In our story, a kid faces the choice of stinginess or generosity.
Kelly was busy filling out the answers on her social studies quiz on the topic of friendship when she felt a tap on her elbow.
"My pen ran out of ink," whispered Janet, the kid in the next seat.
Kelly gave a little shrug as Janet went on. "Um, can I maybe borrow one of yours?"
"I don't think so," Kelly whispered and turned back to her work.
"But how am I going to do the quiz without a pen?" Janet sighed. "Please, Kelly, I know you always keep extra pens in your schoolbag..."
"That's right," she answered with a smug grin. "That way I'm always prepared - unlike you. Too bad."
"So, let me buy one off you!" Janet pleaded. "I'll pay you whatever it cost you ... and even a little more. I'll even go to the store and get you a new one to replace it. It won't cost you a thing - just please help me out, okay?"

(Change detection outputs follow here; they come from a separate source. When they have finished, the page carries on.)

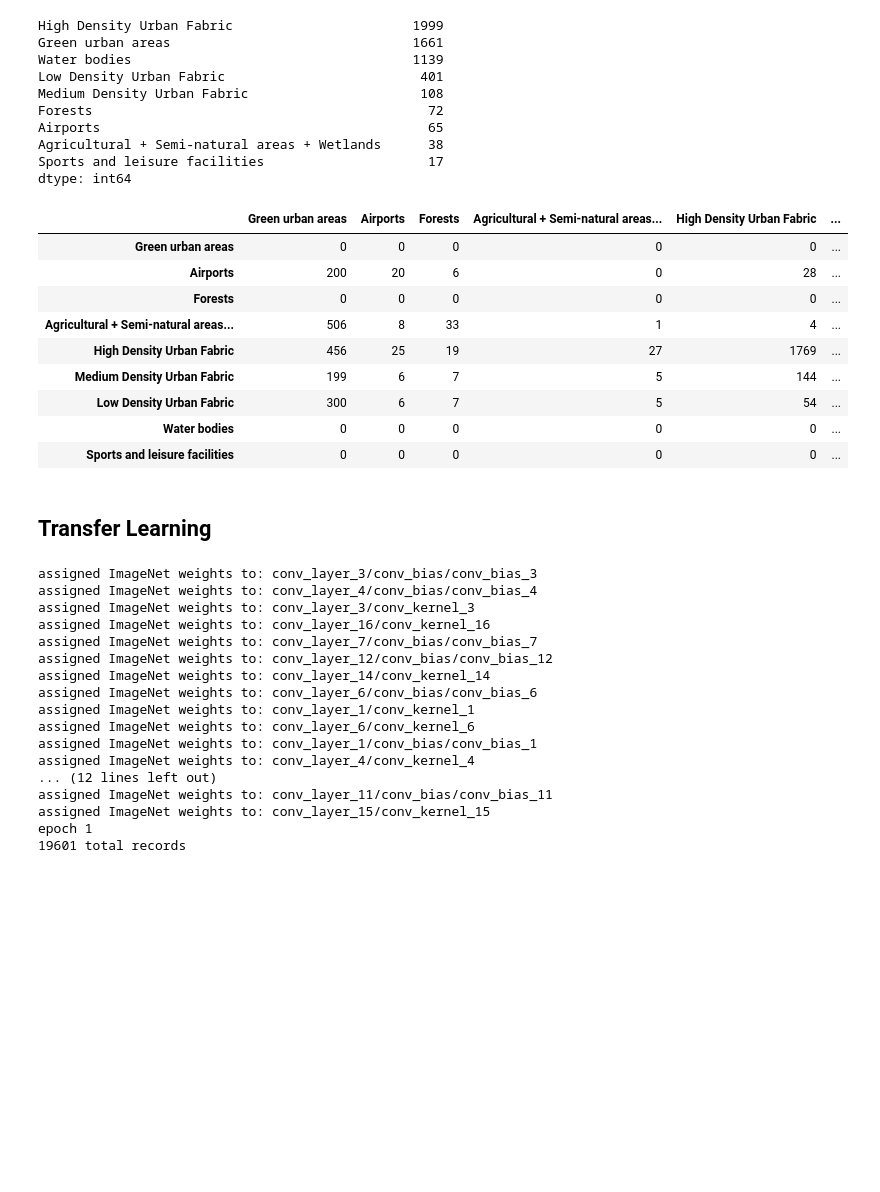
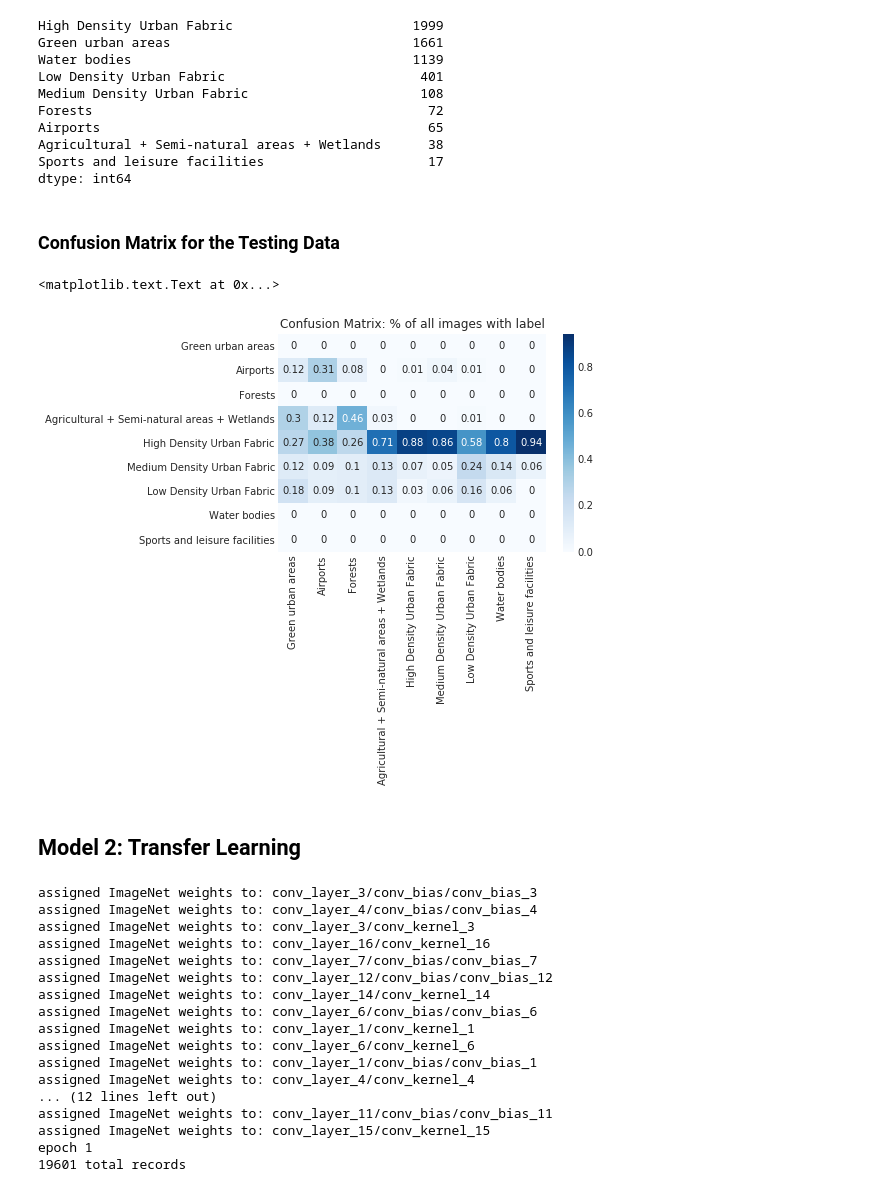
Before and after one commit to sar2160/ecbm4040-finalproject, a Jupyter notebook: CNN Project-Training.ipynb, the cells around one changed output. Drawn from its saved outputs; the diff is of its cells as text; code cells hidden in the pictures; blank space fills up the shorter version.

```diff
--- a/CNN Project-Training.ipynb
+++ b/CNN Project-Training.ipynb
@@ -117,7 +132,0 @@ for i in range(r):
-# %%
-## construction sites are largely inaccurate
-
-test = next(train_generator)
-image =imshow(test[0][0,:,:,:])
-test[1][0]
-title(label2class[test[1][0]])
@@ -127,4 +132,0 @@ title(label2class[test[1][0]])
-# %%
-test = next(validation_generator)
-image =imshow(test[0][1,:,:,:])
-title(label2class[test[1][1]])
@@ -260,6 +236,13 @@ Reading ids 0 -- 50
 [figure]
 # %%
 def calculate_stats(generator , model, iters):
+    '''
+    This function takes as inputs an image data generator and a previously
+    trained model. It return predictions, actual labels, and accuracy
+    for the given model and image data. The number of iterations (effectively
+    the number of images to test at once) can also be set
+    '''
+
     tf.reset_default_graph()
     with tf.Session() as sess:
         saver = tf.train.import_meta_graph('model/' + model + '.meta')
@@ -345,21 +326,21 @@ Airports                                          65
 Agricultural + Semi-natural areas + Wetlands      38
 Sports and leisure facilities                     17
 dtype: int64
-# %%
-DataFrame(confusion_matrix(list(model1_preds),list(model1_labels)), index=classes[:9], columns=classes[:9])
-# %% [output]
-|  | Green urban areas | Airports | Forests | Agricultural + Semi-natural areas... | High Density Urban Fabric | ... |
-| Green urban areas | 0 | 0 | 0 | 0 | 0 | ... |
-| Airports | 200 | 20 | 6 | 0 | 28 | ... |
-| Forests | 0 | 0 | 0 | 0 | 0 | ... |
-| Agricultural + Semi-natural areas... | 506 | 8 | 33 | 1 | 4 | ... |
-| High Density Urban Fabric | 456 | 25 | 19 | 27 | 1769 | ... |
-| Medium Density Urban Fabric | 199 | 6 | 7 | 5 | 144 | ... |
-| Low Density Urban Fabric | 300 | 6 | 7 | 5 | 54 | ... |
-| Water bodies | 0 | 0 | 0 | 0 | 0 | ... |
-| Sports and leisure facilities | 0 | 0 | 0 | 0 | 0 | ... |
+# %% [markdown]
+### Confusion Matrix for the Testing Data
+# %%
+confuse = pd.DataFrame(confusion_matrix(list(model1_preds),list(model1_labels)),
+                      index = classes[:9], columns = classes[:9])
+confuse_pct = (confuse / confuse.sum(axis  = 0)).round(2)
+
+
+fig = sns.heatmap(confuse_pct, cmap="Blues", annot=True)
+title('Confusion Matrix: % of all images with label')
+# %% [output]
+<matplotlib.text.Text at 0x...>
+[figure, added]
 # %% [markdown]
-## Transfer Learning
+## Model 2: Transfer Learning
 # %%
 ## Reinstantiate the generators.
 ## Had to lower batch size to 40 to avoid OOM Error.
```
Also changed, not shown: parts of 25 cells of this notebook.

"Will you please stop bugging me?" Kelly said annoyed, "My stuff is my stuff and you have no business asking me to..."
Suddenly, the girl's face turned white and, sitting up straight, she raised her eyes to the teacher standing over her desk.
"I believe class policy is that each student does her quiz alone. It is not a group project ... otherwise known as cheating. Do you agree?" The teacher said sternly.
"Of course, Mrs. Allen," Kelly stuttered.
"Well?" the teacher asked, hands on her hips.
"I was just asking her to borrow a pen," Janet cut in. "Mine ran out of ink."
"A reasonable excuse - if true," the teacher said. "But I'm a little dubious. It seems to me that should have taken you two all of three seconds. You ask ... she gives ... you go back to your quiz. I've been watching the two of you talk back and forth for quite a while. Now, why should that be?"
Janet looked at Kelly, who looked back at her and lowered her head. Then Kelly looked up at the teacher and said, "Because ... I said no."
"So, if you didn't have an extra pen and told her so, there was no reason to keep talking, was there?"
Kelly was quiet for a moment, then said, "I did have one ... I just wouldn't let her use it." She unzipped her case and handed Janet a pen. "I'm sorry," she said.
"I think I've got the picture now," the teacher said. "Seems nobody cheated here, but," she looked at Kelly, "it looks to me that your studies on friendship could use a little more review."
Q. How did Kelly feel when Janet asked to borrow a pen?
A. She didn't want to share.
Q. How did she feel in the end?
A. She felt sorry she hadn't been more generous.
Q. What life-lesson could someone learn from this story?
A. When we have the chance to help someone else out - especially if we won't lose out by doing so - we should be generous and not hold back.
Q. Why didn't Kelly want to lend her pen?
A. It's human nature to feel stingy and not to want to share. However, we grow so much as people when we can learn to be generous to others.
Ages 10 and Up
Q. Is a person ethically obligated always to share his or her things?
A. A lot depends on the circumstances. However, in most cases, reasonable sharing is the right way to go.
Q. What else can the concept of 'generous' and 'stingy' apply to other than possessions?
A. We also have to choose how generous to be with our time, skills and energy.